Recent studies on conjugated semiconducting polymers have begun to shed light on how the polymer repeat unit and macromolecular structure play important roles in the determination of the ultimate properties of the materials. So far, the majority of researchers have focused on using the structure of the polymer systems to maximize the electrical properties of these materials for use in organic electronics. Such electronics have much promise for new organic display technologies, solid-state lighting, electrochromic, solar cells, and flexible and stretchable electronics. However, very little focus has been placed on understanding the impact of the structure of the polymers on their mechanical properties. In terms of mechanical properties, the functional backbone and side chains impact the long-range ordering and the development of semi-crystalline phases that greatly influence mechanical properties such as modulus and fracture toughness of the materials.
In this work, we will study the impact of structural ordering on the mechanical properties of polythiophene-based conjugated polymers including mechanical modulus, onset cracking strain, and fracture toughness. Materials such as P3HT and PBDTTT will be deposited from solution on soft substrates for onset crack strain studies under tensile loading, and deposited on Si for fracture toughness and modulus experiments.

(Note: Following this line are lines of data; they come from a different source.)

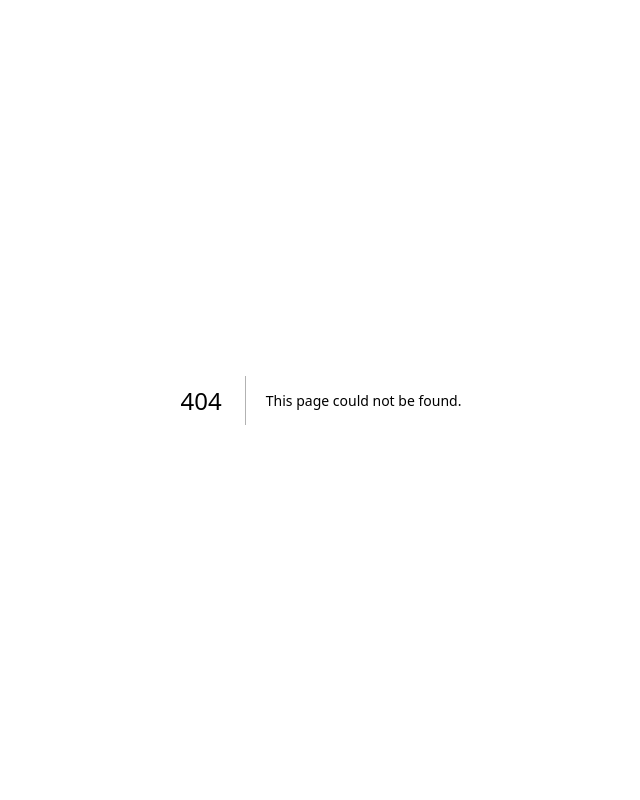
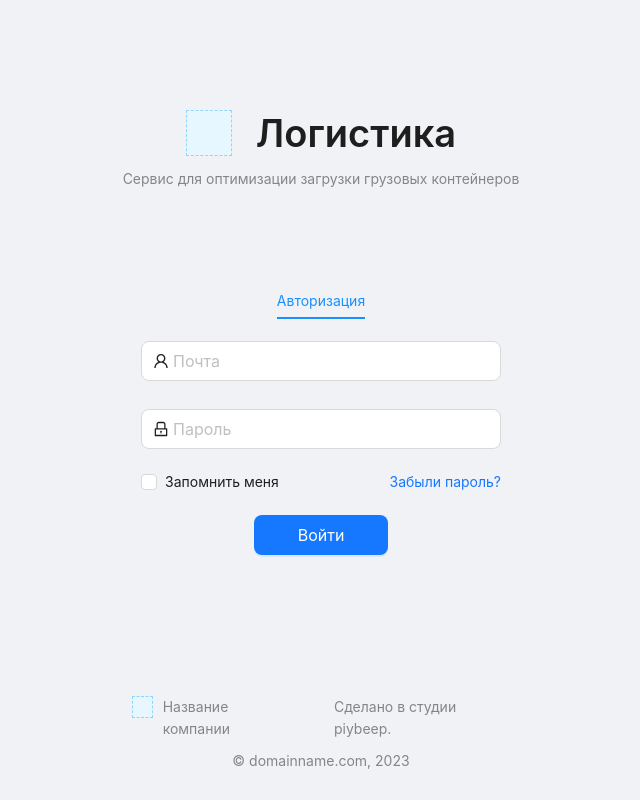
Before and after one commit to piybeep/cargo-c, a Next.js app: page /login in a window 1280 px wide. Before the commit this address had no page. Shown: the whole page, without its empty margins (319-959 px from the left). Built offline with nearby package versions, Linux system fonts and the light colour scheme.

Commit message:
auth page done

```diff
--- a/next.config.js
+++ b/next.config.js
@@ -1,6 +1,6 @@
 /** @type {import('next').NextConfig} */
 const nextConfig = {
-  reactStrictMode: true,
+  reactStrictMode: false,
 }
 
 module.exports = nextConfig
--- a/package.json
+++ b/package.json
@@ -12,11 +12,13 @@
     "@types/node": "18.15.10",
     "@types/react": "18.0.29",
     "@types/react-dom": "18.0.11",
+    "antd": "^5.3.2",
     "eslint": "8.36.0",
     "eslint-config-next": "13.2.4",
     "next": "13.2.4",
     "react": "18.2.0",
     "react-dom": "18.2.0",
+    "react-hook-form": "^7.43.8",
     "sass": "^1.60.0",
     "typescript": "5.0.2"
   }
--- /dev/null
+++ b/src/app/screens/Auth/Auth.module.scss
@@ -0,0 +1,99 @@
+.cont {
+  background-color: #f0f2f5;
+  width: 100%;
+  height: 100vh;
+  display: flex;
+  flex-direction: column;
+  align-items: center;
+  justify-content: space-between;
+  padding-top: 110px;
+  padding-bottom: 28px;
+}
+
+.formCont {
+  display: flex;
+  flex-direction: column;
+  row-gap: 100px;
+  align-items: center;
+}
+
+.form {
+  display: flex;
+  flex-direction: column;
+  align-items: center;
+  row-gap: 22px;
+  width: 100%;
+  max-width: 360px;
+
+  &__title {
+    color: #1890ff;
+    border-bottom: 2px solid #1890ff;
+    padding-bottom: 5px;
+  }
+
+  &__inputs {
+    display: flex;
+    flex-direction: column;
+    row-gap: 28px;
+    width: 100%;
+  }
+}
+
+.tool {
+  display: flex;
+  justify-content: space-between;
+  align-items: center;
+  width: 100%;
+}
+
+.title {
+  display: flex;
+  flex-direction: column;
+  row-gap: 12px;
+  align-items: center;
+
+  &__top {
+    display: flex;
+    column-gap: 24px;
+    h1 {
+      margin: 0;
+    }
+  }
+
+  &__logo {
+    width: 46px;
+    height: 46px;
+    background: #e6f7ff;
+    border: 1.4375px dashed #91d5ff;
+  }
+}
+
+.button {
+  width: 134px;
+  height: 40px;
+}
+
+.footer {
+  display: flex;
+  flex-direction: column;
+  align-items: center;
+  row-gap: 10px;
+  width: 379px;
+
+  &__top {
+    display: flex;
+    column-gap: 40px;
+
+    &_mod {
+      display: flex;
+      column-gap: 10px;
+    }
+  }
+
+  &__logo {
+    width: 22px;
+    height: 22px;
+    background: #e6f7ff;
+    border: 0.6875px dashed #91d5ff;
+  }
+}
--- /dev/null
+++ b/src/app/screens/Auth/Auth.tsx
@@ -0,0 +1,90 @@
+import React from 'react'
+import s from './Auth.module.scss'
+import { Typography, Button, Input } from 'antd'
+import { UserOutlined, LockOutlined } from '@ant-design/icons'
+import { Checkbox } from 'antd'
+import { useForm, Controller } from 'react-hook-form'
+
+const { Title, Text, Link } = Typography
+interface AuthInputs {
+  email: string
+  password: string
+}
+const Auth = () => {
+  const { control, handleSubmit } = useForm<AuthInputs>()
+
+  const Submit = (data: AuthInputs) => {
+    console.log(data)
+  }
+
+  return (
+    <div className={s.cont}>
+      <div className={s.formCont}>
+        <div className={s.title}>
+          <div className={s.title__top}>
+            <div className={s.title__logo}></div>
+            <Title level={1}>Логистика</Title>
+          </div>
+          <Text type='secondary'>
+            Сервис для оптимизации загрузки грузовых контейнеров
+          </Text>
+        </div>
+        <form className={s.form} onSubmit={handleSubmit(Submit)}>
+          <Text className={s.form__title}>Авторизация</Text>
+          <div className={s.form__inputs}>
+            <Controller
+              name='email'
+              control={control}
+              render={({ field: { onChange } }) => (
+                <Input
+                  onChange={onChange}
+                  width={'100%'}
+                  size='large'
+                  placeholder='Почта'
+                  prefix={<UserOutlined />}
+                />
+              )}
+            />
+            <Controller
+              name='password'
+              control={control}
+              render={({ field: { onChange } }) => (
+                <Input
+                  onChange={onChange}
+                  width={'100%'}
+                  size='large'
+                  placeholder='Пароль'
+                  prefix={<LockOutlined />}
+                />
+              )}
+            />
+          </div>
+          <div className={s.tool}>
+            <Checkbox>Запомнить меня</Checkbox>
+            <Link href='#'>Забыли пароль?</Link>
+          </div>
+          <Button
+            type='primary'
+            size='large'
+            htmlType='submit'
+            className={s.button}
+          >
+            Войти
+          </Button>
+        </form>
+      </div>
+      <div className={s.footer}>
+        <div className={s.footer__top}>
+          <div className={s.footer__top_mod}>
+            <div className={s.footer__logo}></div>
+            <Text type='secondary'>Название компании</Text>
+          </div>
+          <Text type='secondary'>Сделано в студии piybeep.</Text>
+        </div>
+        <Text type='secondary'>© domainname.com, 2023</Text>
+      </div>
+    </div>
+  )
+}
+
+export default Auth
--- a/src/pages/_app.tsx
+++ b/src/pages/_app.tsx
@@ -1,6 +1,25 @@
 import '@/styles/globals.css'
+import { NextComponentType, NextPage, NextPageContext } from 'next'
 import type { AppProps } from 'next/app'
 
-export default function App({ Component, pageProps }: AppProps) {
-  return <Component {...pageProps} />
+export default function App({ Component, pageProps }: MyAppPropsType) {
+  const getLayout = Component.getLayout || ((page) => page)
+  return (
+    <>
+      {
+        getLayout(<Component {...pageProps} />)
+      }
+    </>
+  )
 }
+
+export type GetLayoutFnType = {
+  getLayout: (page: React.ReactElement) => any
+}
+
+export type AppPage = NextPage & GetLayoutFnType
+
+interface MyAppPropsType extends AppProps {
+  Component: NextComponentType<NextPageContext, any, {}> & GetLayoutFnType
+  pageProps: any
+}
--- /dev/null
+++ b/src/pages/login.tsx
@@ -0,0 +1,13 @@
+import Auth from '@/app/screens/Auth/Auth'
+import React from 'react'
+import { AppPage } from './_app'
+
+const AuthPage: AppPage = () => {
+  return <Auth />
+}
+
+AuthPage.getLayout = (page: React.ReactElement) => {
+  return <>{page}</>
+}
+
+export default AuthPage
--- a/src/styles/globals.css
+++ b/src/styles/globals.css
@@ -1,8 +1,9 @@
 * {
 	box-sizing: border-box;
-	padding: 0;
-	margin: 0;
+	padding: 0 ;
+	margin: 0 ;
 }
+
 
 html,
 body {
```
Also changed, not shown: 1 other file (tests, documents, lock files or other folders).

Based on the molecular side chains and processing conditions, these films will form amorphous or crystalline phases, which will be studied through X-ray diffraction and AFM analysis. Using a micromechanical test frame, we will strain the films with in-situ visualization and measure the onset crack strain to determine how structural ordering in the polymers impacts the failure strain. Mechanical modulus will be probed using nanoindentation and fracture toughness using the double cantilever beam method. Atomistic modeling will be performed to analyze the impact of the polymer backbone and molecular side chains on force/deformation responses in the conjugated polymers. Data analytics will be performed to provide additional understanding of the influence of molecular structure and processing on the expected mechanical properties of these systems. The goal is the development of films that can withstand 15% mechanical strain with fracture toughness greater than 10 J/m2. These experiments will yield insight into how processing and structural ordering in conductive polymers impacts their mechanical properties and potential for use in flexible electronic devices.